Successive failed rains across much of Somalia, together with falling incomes, rising food prices and continuing problems with access as a result of conflict and insecurity, have exhausted the coping strategies of vulnerable families. The number of people facing food insecurity (IPC Phases 3 and 4) has risen dramatically, and is projected to reach nearly 3 million between now and June. The need burden for acutely malnourished children under five is 944,450, including 185,120 who are severely malnourished, and more than half the country’s population is in need of assistance. Deaths caused by the drought have already been reported so far.
Women and girls are bearing the heaviest burden in terms of childcare, fetching water from increasingly remote locations, and making compromises to access food for their families. Children are particularly vulnerable not only to poor nutrition, but to physical and sexual violence, with boys at risk of recruitment by non-state armed actors, and girls at risk of early and child marriage. Three million school-age children are out of school.
The humanitarian impacts extend into neighbouring countries, and cross-border displacement is on the rise. Over 100 Somalis are arriving each day in Ethiopia, many of them children, with alarming rates of malnutrition. Ethiopia already hosts some 244,000 registered Somali refugees and is itself badly affected by the drought, as are parts of Kenya, where concerns are growing that large numbers of Somalis will head for Dadaab refugee camp – just like in the aftermath of the famine in 2011 – in Garissa county, despite Kenya’s planned closure of the camp. The region hosts many refugee camps that, taken together, compose the largest refugee complex in the world.
In 2010-2011, systemic failures on the part of the international community led to a famine in Somalia in which nearly 260,000 people died – half of them children – and the world swore ‘never again’. We have already missed the window for early action. The window to avert a famine is closing fast.
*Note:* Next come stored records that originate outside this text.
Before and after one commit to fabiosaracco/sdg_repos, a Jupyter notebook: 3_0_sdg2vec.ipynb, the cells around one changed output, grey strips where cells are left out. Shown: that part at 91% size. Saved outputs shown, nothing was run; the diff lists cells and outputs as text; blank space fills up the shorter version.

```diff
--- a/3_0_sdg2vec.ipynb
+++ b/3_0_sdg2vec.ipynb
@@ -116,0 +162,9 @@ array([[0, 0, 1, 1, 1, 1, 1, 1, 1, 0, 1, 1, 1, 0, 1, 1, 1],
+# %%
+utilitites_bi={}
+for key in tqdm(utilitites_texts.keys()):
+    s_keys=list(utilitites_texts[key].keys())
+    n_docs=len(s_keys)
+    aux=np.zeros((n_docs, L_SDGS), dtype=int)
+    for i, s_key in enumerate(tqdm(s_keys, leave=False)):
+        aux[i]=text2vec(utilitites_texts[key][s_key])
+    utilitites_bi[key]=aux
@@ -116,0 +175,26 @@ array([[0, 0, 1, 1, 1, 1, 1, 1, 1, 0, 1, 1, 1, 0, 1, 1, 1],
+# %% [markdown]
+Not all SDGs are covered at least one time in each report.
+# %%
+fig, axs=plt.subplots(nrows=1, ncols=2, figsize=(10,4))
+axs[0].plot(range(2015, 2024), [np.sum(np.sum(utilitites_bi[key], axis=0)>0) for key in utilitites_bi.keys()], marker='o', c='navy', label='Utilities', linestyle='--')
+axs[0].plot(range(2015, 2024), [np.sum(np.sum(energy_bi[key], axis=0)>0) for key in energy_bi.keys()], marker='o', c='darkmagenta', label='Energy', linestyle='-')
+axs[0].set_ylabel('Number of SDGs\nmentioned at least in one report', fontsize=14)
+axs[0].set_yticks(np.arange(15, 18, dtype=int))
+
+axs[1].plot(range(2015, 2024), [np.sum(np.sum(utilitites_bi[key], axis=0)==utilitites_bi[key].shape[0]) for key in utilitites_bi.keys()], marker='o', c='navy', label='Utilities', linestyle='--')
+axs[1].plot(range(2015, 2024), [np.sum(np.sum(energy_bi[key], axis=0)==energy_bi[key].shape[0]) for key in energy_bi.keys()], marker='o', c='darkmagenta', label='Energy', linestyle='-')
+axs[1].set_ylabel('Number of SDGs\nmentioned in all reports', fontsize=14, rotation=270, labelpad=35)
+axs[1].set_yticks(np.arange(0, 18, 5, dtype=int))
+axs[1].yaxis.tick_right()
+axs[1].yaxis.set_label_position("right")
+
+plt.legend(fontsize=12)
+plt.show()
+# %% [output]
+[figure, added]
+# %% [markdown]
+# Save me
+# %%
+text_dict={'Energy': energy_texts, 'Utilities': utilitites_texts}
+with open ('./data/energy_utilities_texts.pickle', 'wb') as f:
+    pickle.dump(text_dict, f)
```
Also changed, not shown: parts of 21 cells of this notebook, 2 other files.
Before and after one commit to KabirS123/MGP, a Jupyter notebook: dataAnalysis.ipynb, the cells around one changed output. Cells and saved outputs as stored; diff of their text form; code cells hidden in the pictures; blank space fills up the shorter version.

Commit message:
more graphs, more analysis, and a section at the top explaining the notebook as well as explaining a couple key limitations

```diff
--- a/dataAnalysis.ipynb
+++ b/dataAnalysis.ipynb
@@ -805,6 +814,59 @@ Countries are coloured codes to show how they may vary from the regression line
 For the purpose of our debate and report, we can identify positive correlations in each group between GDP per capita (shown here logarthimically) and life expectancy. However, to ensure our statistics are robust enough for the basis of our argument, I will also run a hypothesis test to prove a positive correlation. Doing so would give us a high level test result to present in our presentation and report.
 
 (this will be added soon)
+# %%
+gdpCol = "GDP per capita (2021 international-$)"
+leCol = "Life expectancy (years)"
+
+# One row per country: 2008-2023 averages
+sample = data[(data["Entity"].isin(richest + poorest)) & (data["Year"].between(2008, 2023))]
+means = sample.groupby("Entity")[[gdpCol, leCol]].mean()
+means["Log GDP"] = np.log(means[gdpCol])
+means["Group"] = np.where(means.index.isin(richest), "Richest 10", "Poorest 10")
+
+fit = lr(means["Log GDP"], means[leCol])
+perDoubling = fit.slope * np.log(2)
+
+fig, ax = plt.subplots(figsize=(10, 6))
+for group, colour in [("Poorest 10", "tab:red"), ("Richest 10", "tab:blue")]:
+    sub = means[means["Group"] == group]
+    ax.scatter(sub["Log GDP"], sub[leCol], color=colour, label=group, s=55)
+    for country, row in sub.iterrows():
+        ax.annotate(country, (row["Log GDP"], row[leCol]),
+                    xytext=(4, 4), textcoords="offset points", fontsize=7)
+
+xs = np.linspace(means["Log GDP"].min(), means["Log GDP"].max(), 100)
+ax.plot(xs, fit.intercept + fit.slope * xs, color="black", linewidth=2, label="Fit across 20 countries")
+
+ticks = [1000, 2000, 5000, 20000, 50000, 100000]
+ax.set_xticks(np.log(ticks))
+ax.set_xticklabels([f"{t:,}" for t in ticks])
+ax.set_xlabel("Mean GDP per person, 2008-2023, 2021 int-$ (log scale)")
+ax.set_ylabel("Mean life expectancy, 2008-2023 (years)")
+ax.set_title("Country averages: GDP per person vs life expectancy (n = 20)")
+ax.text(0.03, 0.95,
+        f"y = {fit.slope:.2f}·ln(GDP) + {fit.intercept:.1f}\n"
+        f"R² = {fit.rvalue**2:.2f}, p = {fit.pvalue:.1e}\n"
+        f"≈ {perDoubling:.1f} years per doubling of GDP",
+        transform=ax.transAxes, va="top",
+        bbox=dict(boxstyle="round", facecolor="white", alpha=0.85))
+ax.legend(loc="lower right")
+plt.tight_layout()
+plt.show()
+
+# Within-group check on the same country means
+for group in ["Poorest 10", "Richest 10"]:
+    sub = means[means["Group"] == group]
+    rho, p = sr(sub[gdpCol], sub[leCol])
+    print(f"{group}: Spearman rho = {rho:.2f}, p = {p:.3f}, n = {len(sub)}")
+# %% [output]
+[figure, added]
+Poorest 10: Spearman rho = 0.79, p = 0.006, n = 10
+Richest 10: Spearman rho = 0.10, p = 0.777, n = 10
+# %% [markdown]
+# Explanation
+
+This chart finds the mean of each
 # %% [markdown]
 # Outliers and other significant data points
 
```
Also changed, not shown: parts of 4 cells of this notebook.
If we don’t want to see history repeating itself, we cannot delay action any longer.
ACTED and its partners are doing their best to meet the needs of those affected, including through emergency water trucking, food security activities, and treatment of acute and severe malnutrition. However, the international community has not yet grasped the urgency of the situation, which is deteriorating fast. Forecasts suggest the April-June rains this year are also likely to be below normal, just as they were in 2011, when deaths related to the drought increased sharply between April and May.
Drought in the Horn of Africa is a recurrent event, and to break the cycle we must redouble our efforts to build resilience in the region. We appreciate the resources you have already allocated in this regard. However, the strength of recent climate shocks has led to a crisis of such scale and urgency that an immediate, comprehensive response by the international community is demanded in support of nationally-led efforts to avert a famine.